Jollof rice takes time to make, but it is well worth the time. First tomatoes are cut and the tripe is removed, then onions are chopped. This is put into a blender together with green peppers and water. This is the base which most of the food is made in. Pour the base from the blender in to a casserole. And add tomato-paste (quite a lot too) and let it boil while stirring. When its boiling add the rice to the boiling base and let it boil. The rice soaks up the tomato base and turns red and with all the delicious flavors. It is finished when all the moisture is gone from the casserole and you’re left with only the rice. It is important to stir regularly so the rice don’t burn in the bottom.

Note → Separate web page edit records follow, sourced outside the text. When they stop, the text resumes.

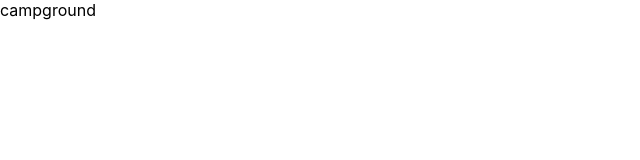
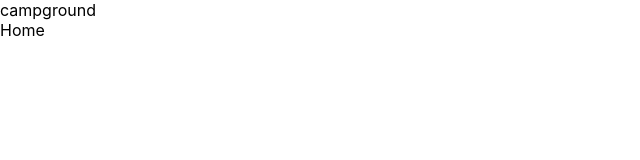
Before and after one commit to mpinaud/campgrounds, a React (Create React App) app: page / in a window 1280 px wide. Shown: the top 160 px of the page, without its empty margins (0-640 px from the left). Built offline with nearby package versions, Linux system fonts and the light colour scheme.

Commit message:
create Routes, Campground/Details, and Home component

```diff
--- a/src/App.js
+++ /dev/null
@@ -1,13 +0,0 @@
-import React, { Component } from 'react';
-
-class App extends Component {
-  render() {
-    return (
-      <div className="App">
-        campground
-      </div>
-    );
-  }
-}
-
-export default App;
--- /dev/null
+++ b/src/components/App/App.js
@@ -0,0 +1,15 @@
+import React, {Component} from 'react';
+import Routes from './Routes';
+
+class App extends Component {
+    render() {
+        return(
+            <>
+                <div className="App">campground</div>
+                <Routes/>
+            </>
+        );
+    }
+}
+
+export default App;
--- /dev/null
+++ b/src/components/App/AsyncComponent.js
@@ -0,0 +1,29 @@
+import React, {Component} from 'react';
+
+export default function asyncComponent(importComponent) {
+    class AsyncComponent extends Component {
+        constructor(props) {
+            super(props);
+
+            this.state = {
+                component: null,
+            };
+        }
+
+        async componentDidMount() {
+            const {default: component} = await importComponent();
+
+            this.setState({
+                component: component,
+            });
+        }
+
+        render() {
+            const C = this.state.component;
+
+            return C ? <C {...this.props} /> : null;
+        }
+    }
+
+    return AsyncComponent;
+}
--- /dev/null
+++ b/src/components/App/Home.js
@@ -0,0 +1,9 @@
+import React from 'react';
+
+const Home = () => (
+    <div>
+        Home
+    </div>
+);
+
+export default Home;
--- /dev/null
+++ b/src/components/App/Routes.js
@@ -0,0 +1,22 @@
+import React from 'react';
+import {Switch, Route} from 'react-router-dom';
+import asyncComponent from './AsyncComponent';
+
+// Use the asyncComponent import for route level code splitting.
+const Home = asyncComponent(() => import('./Home'));
+const CampgroundDetails = asyncComponent(() => import('../Campground/Details'));
+
+const Routes = () => (
+    <div>
+        <Switch>
+            <Route exact path="/" render={() => <Home />} />
+            <Route
+                exact
+                path="/:campgroundId"
+                component={CampgroundDetails}
+            />
+        </Switch>
+    </div>
+);
+
+export default Routes;
--- /dev/null
+++ b/src/components/Campground/Details.js
@@ -0,0 +1,11 @@
+import React from 'react';
+
+const Details = () => {
+    return (
+        <div>
+            campground
+        </div>
+    );
+};
+
+export default Details;
--- a/src/index.js
+++ b/src/index.js
@@ -1,12 +1,19 @@
 import React from 'react';
 import ReactDOM from 'react-dom';
+import {HashRouter} from 'react-router-dom';
 import './index.css';
-import App from './App';
+import App from './components/App/App';
 import * as serviceWorker from './serviceWorker';
 
-ReactDOM.render(<App />, document.getElementById('root'));
+ReactDOM.render(
+    <HashRouter>
+        <App />
+    </HashRouter>,
+    document.getElementById('root')
+);
 
 // If you want your app to work offline and load faster, you can change
 // unregister() to register() below. Note this comes with some pitfalls.
 // Learn more about service workers: http://bit.ly/CRA-PWA
+
 serviceWorker.unregister();
```
Also changed, not shown: .eslintrc.json (added), 1 other file (tests, documents, lock files or other folders).
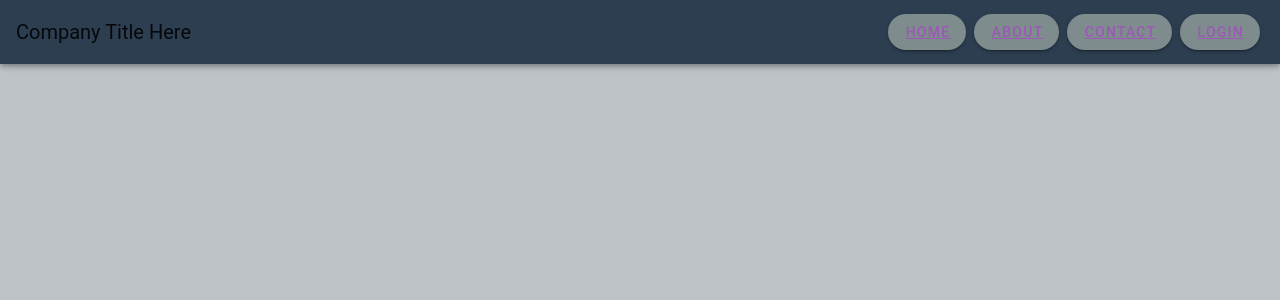
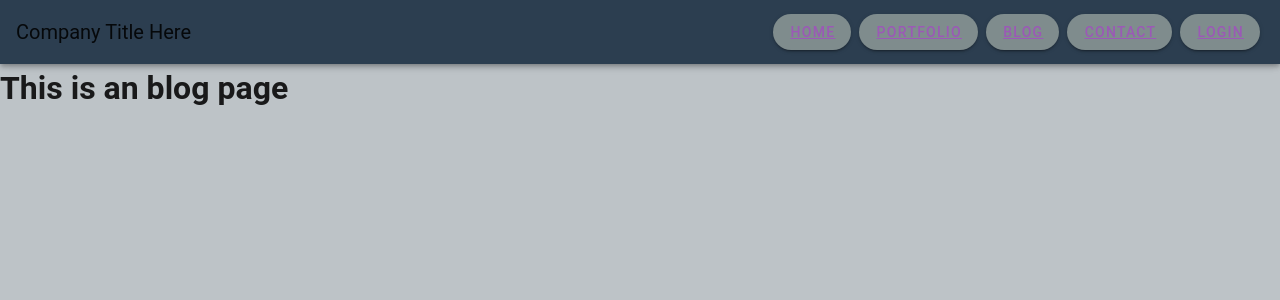
Before and after one commit to krangence/foo-bar-tify, a Vue app: page /blog in a window 1280 px wide. Shown: the top 300 px of the page. Built offline with nearby package versions, Linux system fonts and the light colour scheme; a small style sheet from the web is missing.

Commit message:
removed - about.vue
renamed - about.vue to portfolio.vue

added -  blog.vue

updated - navbar to include new routes/modifications

```diff
--- /dev/null
+++ b/src/components/Blog.vue
@@ -0,0 +1,5 @@
+<template>
+  <div class="blog">
+    <h1>This is an blog page</h1>
+  </div>
+</template>
--- a/src/components/navbar.vue
+++ b/src/components/navbar.vue
@@ -7,7 +7,10 @@
       <router-link to="/">Home</router-link></v-btn>
 
       <v-btn class="ma-1" rounded color="accent" dark top="1" right="true">
-      <router-link to="/about">About</router-link></v-btn>
+      <router-link to="/portfolio">Portfolio</router-link></v-btn>
+
+      <v-btn class="ma-1" rounded color="accent" dark top="1" right="true">
+      <router-link to="/blog">Blog</router-link></v-btn>
 
       <v-btn class="ma-1" rounded color="accent" dark top="1" right="true">
       <router-link to="/contact">Contact</router-link></v-btn>
@@ -25,12 +28,6 @@ export default {
 
   data: () => ({
     drawer: false,
-    links: [
-      { route: '/' },
-      { route: '/about' },
-      { route: '/contact' },
-      { route: '/login' },
-    ],
   }),
 };
 </script>
--- a/src/router/index.js
+++ b/src/router/index.js
@@ -1,8 +1,9 @@
 import Vue from 'vue';
 import VueRouter from 'vue-router';
 import Main from '../components/Main.vue';
-import About from '../components/about.vue';
+import Portfolio from '../components/Portfolio.vue';
 import Contact from '../components/contact.vue';
+import Blog from '../components/Blog.vue';
 import Login from '../components/login.vue';
 import NavBar from '../components/navbar.vue';
 
@@ -15,9 +16,14 @@ const routes = [
     component: Main,
   },
   {
-    path: '/about',
-    name: 'About',
-    component: About,
+    path: '/portfolio',
+    name: 'Portfolio',
+    component: Portfolio,
+  },
+  {
+    path: '/blog',
+    name: 'Blog',
+    component: Blog,
   },
   {
     path: '/contact',
```
Also changed, not shown: src/components/Portfolio.vue (renamed from src/components/about.vue).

The vegan option is to add grilled fresh vegetables instead of the chicken. My favorite is grilled zucchinis and potatoes. It’s absolutely wonderful.


When in Ghana you will be asked if you have tried fufu. And you should. Fufu in Ghana is like bread for Europeans, an important part of the meal. Fufu is served in a soup of your choice. If you travel to Accra, make sure to stop by my favorite fufu place. The entrance is left to Duncan’s bar. This is the place to eat fufu in Accra all the locals stop by to eat their lunches here. I would recommend fufu with the spicy soup and lamb meat.

Fufu, like the jollof rice takes time to make. And the process is absolutely fascinating. It’s made by cassava and plantain flour and water. It is put in a bowl made of tree and a long wooden stick which is used to pound the mix. For every pound the mix is turned in between the pounds. It happens so rhythmically, it’s almost like a dance between the person who is pounding and the person who is turning. To make the perfect jollof this process takes hours. They start early in the morning and are finished in time for lunch around 11-12. The consistency is a doughty sticky ball. This is the fufu.

The soups are a matter of taste, as mentioned above, my favorite is the spicy soup, but the groundnut soup is also worth your time. It’s a bit more filling but can be a little bit much for my taste.  For people who want the vegan options; the soup is great without the meat and is made of fresh ingredients.


This dish you will come to know as it is served every Tuesday and Thursday at the campus cafeteria, you’ll eat your lunch after lectures. Red-Red is a 100% vegetarian dish. Made with blacked eyed beans, tomato sauce and fried plantain.

It is made with the same base as jollof rice. Blend water, tomato (without the tripe), onion and pepper, add it to a casserole and add the tomato paste. Add the beans and let them cook together until the beans are finished. This depends on how long they have been soaked before starting to cook. Right before serving times cut and fry plantains and voila.


This is no dish, but an excellent beverage. Sobolo, or as it sometimes is referred to “Hibiscus Iced Tea” is perfect for warm days under the sun. It is made from cooked hibiscus, lemons, sugar and water. It is then refrigerated and served cold. The perfect beverage for a student doing fieldwork with low blood sugar. My favorite sobolo is made by the host family I lived with in Accra during my field work. She sells them to a very low price and I recommend to stock up and have in a refrigerator to drink when you’re finished with the daily activities.

I sincerely hope you found this insightful. The Ghanaian kitchen is much larger than the three different dishes I have written about, but I hope you find the Ghanaian kitchen as delightful as I did, and that you enjoy every meal.

I also hope that you’ll excuse my pictures and trust the dishes when you order them in real life.